    Naomi Millburn has been a freelance writer since 2011. Her areas of writing expertise include arts and crafts, literature, linguistics, traveling, fashion and European and East Asian cultures.

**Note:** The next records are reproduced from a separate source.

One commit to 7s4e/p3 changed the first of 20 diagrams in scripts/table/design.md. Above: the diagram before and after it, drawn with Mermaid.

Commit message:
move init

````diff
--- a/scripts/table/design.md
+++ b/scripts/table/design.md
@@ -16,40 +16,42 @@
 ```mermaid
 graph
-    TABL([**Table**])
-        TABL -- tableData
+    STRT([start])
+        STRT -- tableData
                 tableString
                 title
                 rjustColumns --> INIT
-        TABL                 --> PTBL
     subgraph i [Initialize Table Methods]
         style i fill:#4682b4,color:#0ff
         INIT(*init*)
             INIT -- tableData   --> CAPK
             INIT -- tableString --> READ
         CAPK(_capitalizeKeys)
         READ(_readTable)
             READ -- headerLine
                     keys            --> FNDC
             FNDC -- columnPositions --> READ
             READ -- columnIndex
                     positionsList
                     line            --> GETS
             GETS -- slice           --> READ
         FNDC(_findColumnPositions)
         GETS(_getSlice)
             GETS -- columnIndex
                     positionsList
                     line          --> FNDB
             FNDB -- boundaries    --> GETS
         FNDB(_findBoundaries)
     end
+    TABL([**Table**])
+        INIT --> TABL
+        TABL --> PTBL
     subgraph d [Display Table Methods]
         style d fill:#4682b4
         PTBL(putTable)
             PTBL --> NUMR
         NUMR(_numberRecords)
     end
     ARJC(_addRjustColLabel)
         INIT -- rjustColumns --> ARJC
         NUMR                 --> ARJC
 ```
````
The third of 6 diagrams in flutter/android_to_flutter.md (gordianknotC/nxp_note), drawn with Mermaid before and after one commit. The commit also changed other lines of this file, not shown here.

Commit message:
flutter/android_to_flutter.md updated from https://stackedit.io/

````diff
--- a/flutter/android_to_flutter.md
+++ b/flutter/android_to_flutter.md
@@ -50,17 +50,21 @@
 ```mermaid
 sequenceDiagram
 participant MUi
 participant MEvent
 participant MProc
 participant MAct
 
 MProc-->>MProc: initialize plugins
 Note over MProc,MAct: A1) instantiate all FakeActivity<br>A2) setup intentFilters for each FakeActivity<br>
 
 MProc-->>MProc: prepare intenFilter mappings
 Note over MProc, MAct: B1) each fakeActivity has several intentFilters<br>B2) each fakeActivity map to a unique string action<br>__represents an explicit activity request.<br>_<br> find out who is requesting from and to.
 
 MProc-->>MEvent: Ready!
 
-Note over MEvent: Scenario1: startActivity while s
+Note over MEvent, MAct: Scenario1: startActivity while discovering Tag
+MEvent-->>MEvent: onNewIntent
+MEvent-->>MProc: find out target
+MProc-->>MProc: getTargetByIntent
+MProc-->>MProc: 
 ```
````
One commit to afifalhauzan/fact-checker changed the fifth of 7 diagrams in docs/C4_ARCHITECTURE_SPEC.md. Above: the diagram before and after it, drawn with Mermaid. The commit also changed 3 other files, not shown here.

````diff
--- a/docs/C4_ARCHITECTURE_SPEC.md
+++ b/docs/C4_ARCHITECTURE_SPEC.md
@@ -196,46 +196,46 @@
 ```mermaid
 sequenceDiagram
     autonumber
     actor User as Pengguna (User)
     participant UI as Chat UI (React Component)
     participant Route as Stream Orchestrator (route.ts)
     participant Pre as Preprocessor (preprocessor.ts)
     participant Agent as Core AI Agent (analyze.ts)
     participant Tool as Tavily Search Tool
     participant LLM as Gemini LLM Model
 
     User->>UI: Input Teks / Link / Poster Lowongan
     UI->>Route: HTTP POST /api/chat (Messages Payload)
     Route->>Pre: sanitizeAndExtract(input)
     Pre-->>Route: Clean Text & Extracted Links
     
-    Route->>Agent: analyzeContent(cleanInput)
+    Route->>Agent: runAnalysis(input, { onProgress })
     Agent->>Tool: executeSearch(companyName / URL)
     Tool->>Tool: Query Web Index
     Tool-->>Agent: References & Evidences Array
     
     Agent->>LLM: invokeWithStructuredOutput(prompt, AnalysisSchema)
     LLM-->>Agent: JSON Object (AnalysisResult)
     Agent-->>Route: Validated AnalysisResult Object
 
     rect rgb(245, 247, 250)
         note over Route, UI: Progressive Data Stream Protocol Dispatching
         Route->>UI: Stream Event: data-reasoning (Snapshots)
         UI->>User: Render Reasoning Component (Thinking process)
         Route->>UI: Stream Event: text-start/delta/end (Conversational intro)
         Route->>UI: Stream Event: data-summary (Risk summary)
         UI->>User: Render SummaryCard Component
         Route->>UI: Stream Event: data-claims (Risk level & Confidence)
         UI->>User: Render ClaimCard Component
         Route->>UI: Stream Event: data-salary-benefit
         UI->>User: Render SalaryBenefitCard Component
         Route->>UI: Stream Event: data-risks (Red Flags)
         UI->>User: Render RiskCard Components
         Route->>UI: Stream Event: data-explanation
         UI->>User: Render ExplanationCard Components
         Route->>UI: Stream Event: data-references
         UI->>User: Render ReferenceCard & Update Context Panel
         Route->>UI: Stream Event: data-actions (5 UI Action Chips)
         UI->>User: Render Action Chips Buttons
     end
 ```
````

She holds a Bachelor of Arts in American literature from Aoyama Gakuin University in Tokyo.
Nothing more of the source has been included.